Thirty minutes later Mom returned.  Justin was now on to another television program.  “Justin” she said angrily, “didn’t you hear me, I told you earlier to clean your room. You said you’d do it after your television program and now you’re watching something else.  Go clean your room, right now!”  Justin flared in anger.  “Mom, I don’t want to clean my room, I want to watch television, don’t bug me, I said I’d do it later.”  “You’ll do it now,” said Mom, reaching out to grab him.  “And, another thing, don’t talk back to me young man.  You’re grounded and no more television for you the rest of the day.”  At this, Justin said, “I hate you” and ran to his room slamming the door.  Mom fumed, Dad came in asking what all of the yelling was about and Justin pouted in his room.

Scenes like this are repeated in families everywhere.  While common, these scenes are unnecessary.  The issue for parents; how do you engage children to do what you direct them to do?  Specific steps can be taken to prevent the situation ending as this one did.  First, a decision.  Is what the parent saying optional or not?  If you are talking over something the child is deciding, then the issue of parent concern may be optional for the child.  If what you are talking to them about is not optional but mandatory, then you must act in support of what you say needs to happen.  Children believe actions more than words.

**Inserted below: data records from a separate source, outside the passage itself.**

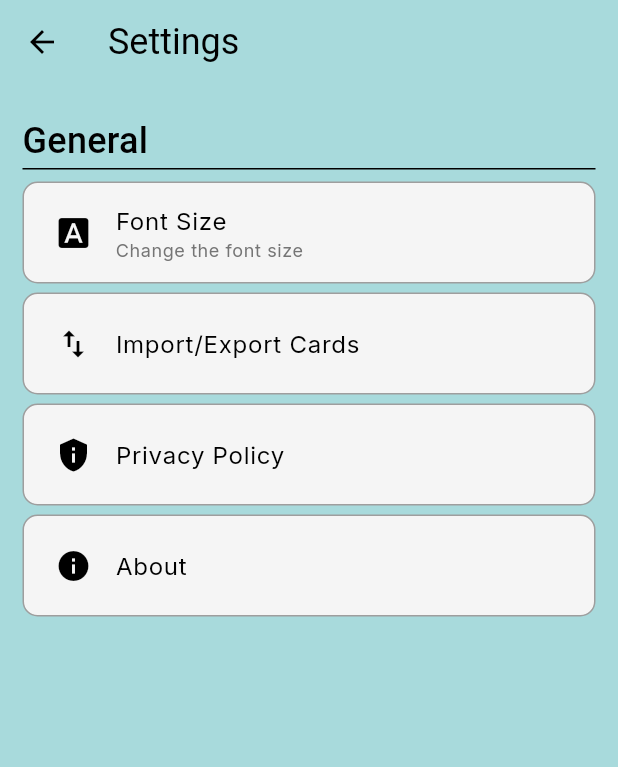
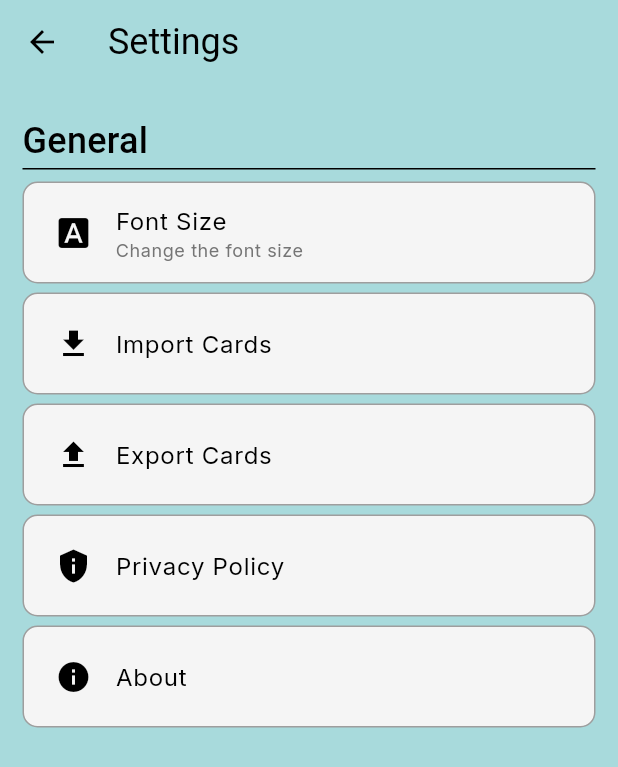
Before and after one commit to 2STYNe/Flashcard-App-with-Flutter, a Flutter app: the SettingPage screen opened by its route, on a phone screen of 412 x 824 dp. Shown: the top 767 px of the screen. Run offline on Flutter 3.47's test engine with Material 3 defaults, Android fonts, the light colour scheme and no system bars; our stand-ins replace file_picker, google_fonts, hive, hive_flutter; accounts and stored records are empty.

Commit message:
Added Import/Export functionality

```diff
--- a/lib/components/settings_tile.dart
+++ b/lib/components/settings_tile.dart
@@ -4,17 +4,19 @@ class SettingsTile extends StatelessWidget {
   final IconData icon;
   final String settingTitle;
   final String settingDesc;
+  final VoidCallback onTap;
   const SettingsTile({
     super.key,
     required this.icon,
     required this.settingTitle,
+    required this.onTap,
     this.settingDesc = "",
   });
 
   @override
   Widget build(BuildContext context) {
     return GestureDetector(
-      onTap: () {},
+      onTap: onTap,
       child: Container(
         padding: const EdgeInsets.all(5),
         margin: const EdgeInsets.symmetric(vertical: 3),
--- a/lib/models/card_provider.dart
+++ b/lib/models/card_provider.dart
@@ -18,6 +18,12 @@ class CardProvider extends ChangeNotifier {
     await collectionBox.add(collection);
 
     collections.add(collection);
+    notifyListeners();
+  }
+
+  void addCollections(List<CardCollection> newCollections) async {
+    await collectionBox.addAll(newCollections);
+    collections.addAll(newCollections);
     notifyListeners();
   }
 
--- a/lib/models/collection_model.dart
+++ b/lib/models/collection_model.dart
@@ -36,4 +36,25 @@ class CardCollection extends HiveObject {
     this.title = title;
     this.desc = desc;
   }
+
+  CardCollection.fromJson(Map<String, dynamic> json)
+      : title = json['title'] ?? "",
+        desc = json['desc'] ?? "" {
+    List<dynamic> flashcardsFromJson = json['flashcards'];
+    List<FlashCardData> temp = flashcardsFromJson
+        .map(
+          (e) => FlashCardData.fromJson(e),
+        )
+        .toList();
+
+    flashcards = HiveList(
+      Hive.box<FlashCardData>('flashcard_data'),
+      objects: temp,
+    );
+  }
+  Map<String, dynamic> toJson() => {
+        'title': title,
+        'desc': desc,
+        'flashcards': flashcards,
+      };
 }
--- a/lib/models/flashcard_model.dart
+++ b/lib/models/flashcard_model.dart
@@ -28,4 +28,17 @@ class FlashCardData extends HiveObject {
     isBookmarked = !isBookmarked;
     save();
   }
+
+  FlashCardData.fromJson(Map<String, dynamic> json)
+      : frontSide = json['frontSide'],
+        backSide = json['backSide'],
+        isBookmarked = json['isBookmarked'] {
+    Hive.box<FlashCardData>("flashcard_data").add(this);
+  }
+
+  Map<String, dynamic> toJson() => {
+        'frontSide': frontSide,
+        'backSide': backSide,
+        'isBookmarked': isBookmarked,
+      };
 }
--- a/lib/pages/setting_page.dart
+++ b/lib/pages/setting_page.dart
@@ -1,11 +1,18 @@
 import 'package:flashcard_app_with_flutter/components/settings_tile.dart';
+import 'package:flashcard_app_with_flutter/models/card_provider.dart';
+import 'package:flashcard_app_with_flutter/models/collection_model.dart';
+import 'package:flashcard_app_with_flutter/utils/import_export.dart';
 import 'package:flutter/material.dart';
+import 'package:provider/provider.dart';
 
 class SettingPage extends StatelessWidget {
   const SettingPage({super.key});
-  //TODO: give functionality to the setting tiles
+
+  //TODO: give functionality to the other setting tiles
   @override
   Widget build(BuildContext context) {
+    CardProvider cardProvider = Provider.of<CardProvider>(context);
+    List<CardCollection> collections = cardProvider.collections;
     return Scaffold(
       appBar: AppBar(
         title: const Text(
@@ -31,21 +38,43 @@ class SettingPage extends StatelessWidget {
             const SizedBox(
               height: 5,
             ),
-            const Column(children: [
-              SettingsTile(
-                icon: Icons.font_download,
-                settingTitle: "Font Size",
-                settingDesc: "Change the font size",
+            Column(children: [
+              GestureDetector(
+                onTap: () {},
+                child: SettingsTile(
+                  icon: Icons.font_download,
+                  settingTitle: "Font Size",
+                  settingDesc: "Change the font size",
+                  onTap: () {},
+                ),
               ),
               SettingsTile(
-                icon: Icons.import_export,
-                settingTitle: "Import/Export Cards",
+                icon: Icons.download,
+                settingTitle: "Import Cards",
+                onTap: () async {
+                  List<CardCollection>? imported =
+                      await ImportExportUtils.importCardCollections();
+                  if (imported != null) {
+                    cardProvider.addCollections(imported);
+                  }
+                },
+              ),
+              SettingsTile(
+                icon: Icons.upload,
+                settingTitle: "Export Cards",
+                onTap: () =>
+                    ImportExportUtils.exportCardCollections(collections),
               ),
               SettingsTile(
                 icon: Icons.privacy_tip,
                 settingTitle: "Privacy Policy",
+                onTap: () {},
               ),
-              SettingsTile(icon: Icons.info, settingTitle: "About"),
+              SettingsTile(
+                icon: Icons.info,
+                settingTitle: "About",
+                onTap: () {},
+              ),
             ])
           ],
         ),
--- a/pubspec.yaml
+++ b/pubspec.yaml
@@ -38,6 +38,7 @@ dependencies:
   provider:
   hive:
   hive_flutter:
+  file_picker: ^8.0.3
 
 dev_dependencies:
   flutter_test:
```
Also changed, not shown: lib/utils/import_export.dart (added, +58 -0 lines), pubspec.lock.
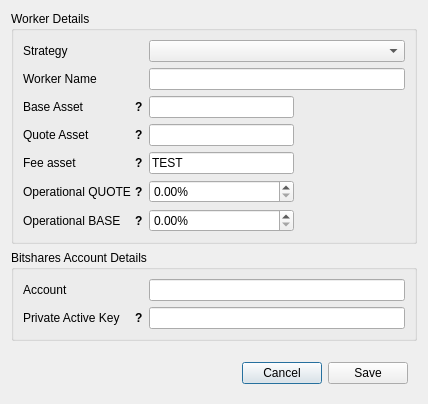
Before: the Qt Designer form dexbot/views/ui/create_worker_window.ui in peerplays-network/DEXBot, drawn with Qt 5.
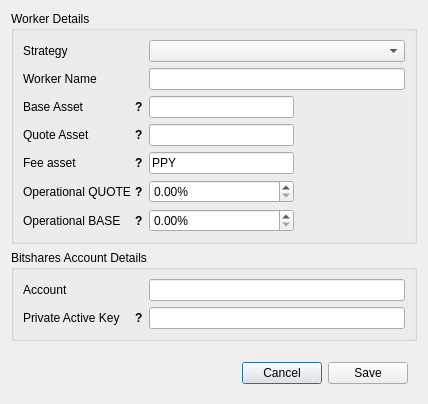
After: the same form once the commit is applied.

What changed in the file:
```diff
--- a/dexbot/views/ui/create_worker_window.ui
+++ b/dexbot/views/ui/create_worker_window.ui
@@ -608,7 +608,7 @@
          </size>
         </property>
         <property name="text">
-         <string>TEST</string>
+         <string>PPY</string>
         </property>
        </widget>
       </item>
```
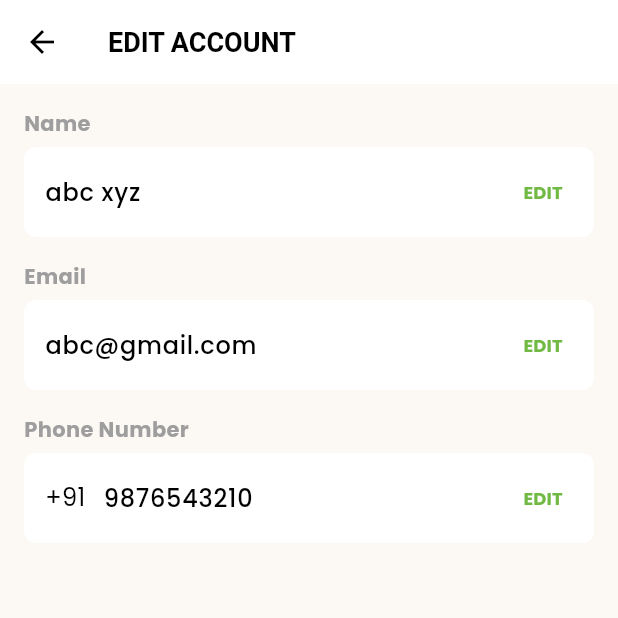
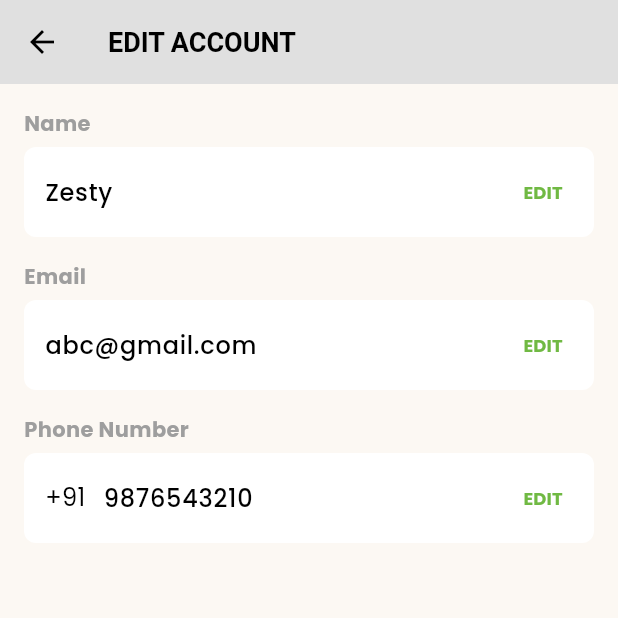
Before and after one commit to vidhanshu37/zesty, a Flutter app: the profile screen opened directly, after a tap on an icon or button, on a phone screen of 412 x 824 dp, the top half of it. Run offline on Flutter 3.47's test engine with Material 3 defaults, Android fonts, the phone set to English and light mode, and no system bars; our stand-ins replace carousel_slider, geocoding, geolocator, google_maps_flutter, google_nav_bar, hive and 6 more; missing offline and left inert: dart:ffi, flutter_avif, razorpay_flutter; accounts and stored records are empty; network calls fail; statements that could not run were skipped.

Commit message:
edit profile

```diff
--- a/lib/screens/home/user_profile/editProfile.dart
+++ b/lib/screens/home/user_profile/editProfile.dart
@@ -1,5 +1,7 @@
 import 'package:flutter/material.dart';
+import 'package:hive/hive.dart';
 import 'package:zesty/utils/constants/colors.dart';
+import 'package:zesty/utils/local_storage/HiveOpenBox.dart';
 
 
 class EditAccountScreen extends StatefulWidget {
@@ -10,7 +12,8 @@ class EditAccountScreen extends StatefulWidget {
 }
 
 class _EditAccountScreenState extends State<EditAccountScreen> {
-  String savedName = "abc xyz";
+  var box = Hive.box(HiveOpenBox.storeAddress);
+  String savedName = "abc";
   String savedEmail = "abc@gmail.com";
   String savedPhone = "9876543210";
 
@@ -24,6 +27,8 @@ class _EditAccountScreenState extends State<EditAccountScreen> {
   @override
   void initState() {
     super.initState();
+    savedName = box.get(HiveOpenBox.userName, defaultValue: "Zesty");
+    savedPhone = box.get(HiveOpenBox.userMobile);
     nameController.text = savedName;
     emailController.text = savedEmail;
     phoneController.text = savedPhone;
@@ -79,7 +84,7 @@ class _EditAccountScreenState extends State<EditAccountScreen> {
           "EDIT ACCOUNT",
           style: TextStyle(color: Colors.black, fontWeight: FontWeight.bold),
         ),
-        backgroundColor: Colors.white,
+        backgroundColor: TColors.grey,
         elevation: 1,
       ),
       body: Padding(
--- a/lib/screens/home/user_profile/profile.dart
+++ b/lib/screens/home/user_profile/profile.dart
@@ -72,8 +72,8 @@ class _profileState extends State<profile> {
                 Navigator.push(context, MaterialPageRoute(builder: (context) => zesty1(),));
               },
             ),
-              Divider(),
-              menuItem("My Account", "Favourites"),
+              // Divider(),
+              // menuItem("My Account", "Favourites"),
               Divider(),
               ListTile(
                 contentPadding: EdgeInsets.zero,
@@ -94,8 +94,8 @@ class _profileState extends State<profile> {
                   Navigator.push(context, MaterialPageRoute(builder: (context) => MoneyGift(),));
                 },
               ),
-              Divider(),
-              menuItem("Past Order", "Track Your Previous Order"),
+              // Divider(),
+              // menuItem("Past Order", "Track Your Previous Order"),
               // Text("PAST ORDER",style: TextStyle(fontSize: 16),),
               // SizedBox(height: 10,),
               // Card(
@@ -127,7 +127,7 @@ class _profileState extends State<profile> {
               //   ),
               // ),
 
-              SizedBox(height: 20,),
+              SizedBox(height: 180,),
               // ListTile(
               //   title: Text("LOGOUT OPTION",style: Theme.of(context).textTheme.headlineSmall),
               //   trailing: Icon(Icons.arrow_forward_ios,color: Colors.grey,size: 16,),
```
Also changed, not shown: lib/screens/restaurants_side/restaurants_home.dart (+4 -4 lines).
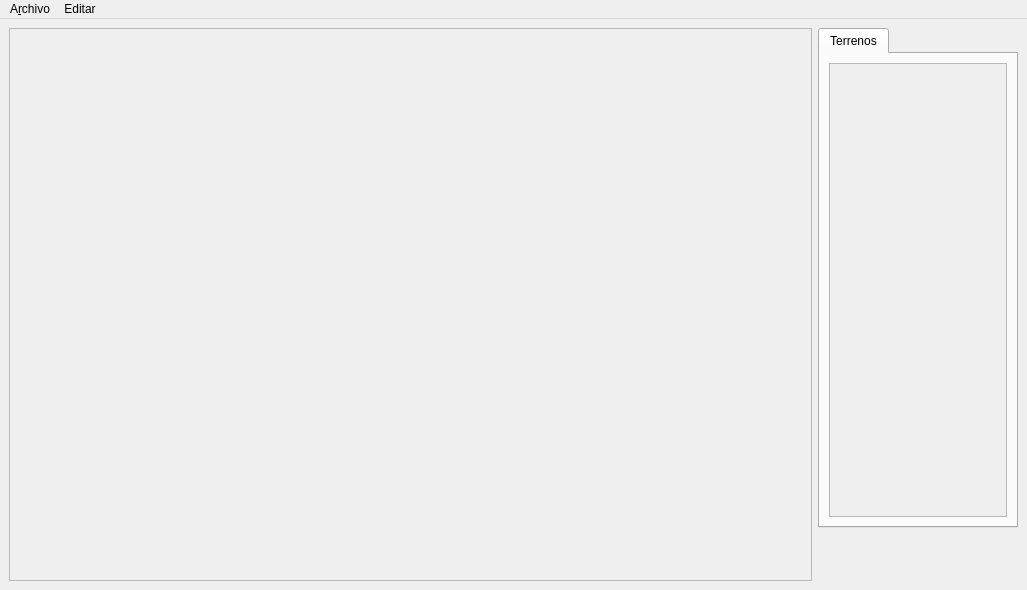
Before: the Qt Designer form src/editor/ui/Editor.ui in sportelliluciano/tp-final-taller-1, drawn with Qt 5.
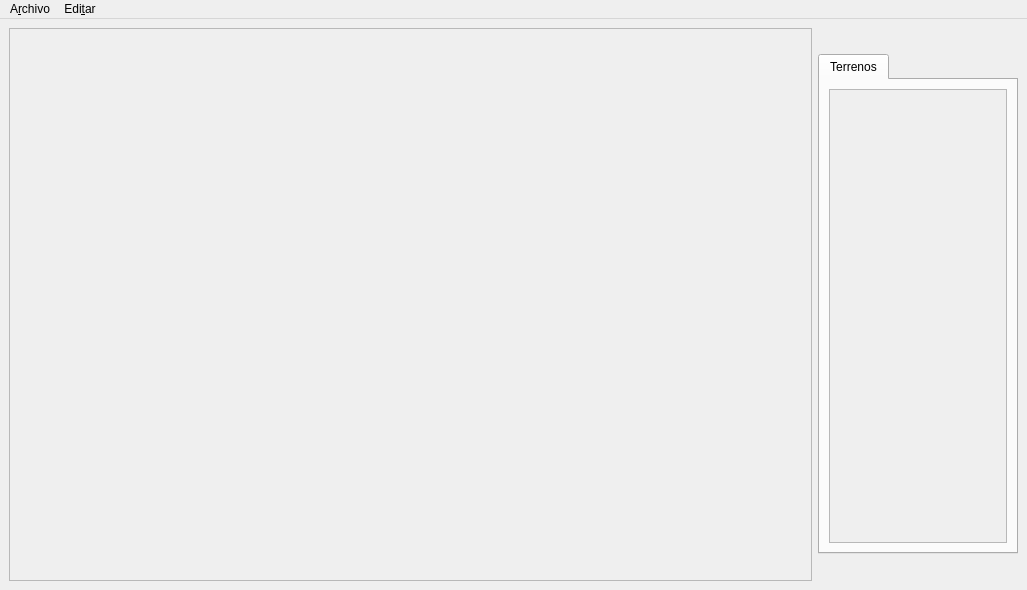
After: the same form once the commit is applied.

Commit message: editor maximizado por defaulta. cambios minimos en ui

```diff
--- a/src/editor/ui/Editor.ui
+++ b/src/editor/ui/Editor.ui
@@ -70,6 +70,19 @@
     </item>
     <item>
      <layout class="QVBoxLayout" name="verticalLayout">
+      <item>
+       <spacer name="verticalSpacer_2">
+        <property name="orientation">
+         <enum>Qt::Vertical</enum>
+        </property>
+        <property name="sizeHint" stdset="0">
+         <size>
+          <width>20</width>
+          <height>40</height>
+         </size>
+        </property>
+       </spacer>
+      </item>
       <item>
        <widget class="QTabWidget" name="tabWidget">
         <property name="sizePolicy">
@@ -179,7 +192,7 @@
    </widget>
    <widget class="QMenu" name="menuEditar">
     <property name="title">
-     <string>Editar</string>
+     <string>Edi&amp;tar</string>
     </property>
     <addaction name="actionCambiar_cantidad_de_jugadores"/>
     <addaction name="separator"/>
```
Left out of the diff: 33 changed lines with no effect on the pictures. The commit also changes 2 other files.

Approach the child, state your directive once.  If the child, as in this case, doesn’t respond; turn off the television, and in a calm secure voice with positive eye contact, guide him to his room, very specifically say what you want done to the room, including where you want each object placed.  Check back periodically, make certain work is continuing and celebrate the completed task.  If the child has a tantrum, put him or her in time out until their emotions settle down, then follow the above procedure.  Keep your emotional reaction out of the experience.  It’s not your problem, it’s the child’s.  Parents must remain more calm and secure than the child is capable of having a problem. You’ll be amazed at how this process reduces your child’s resistant ways.

Back to Articles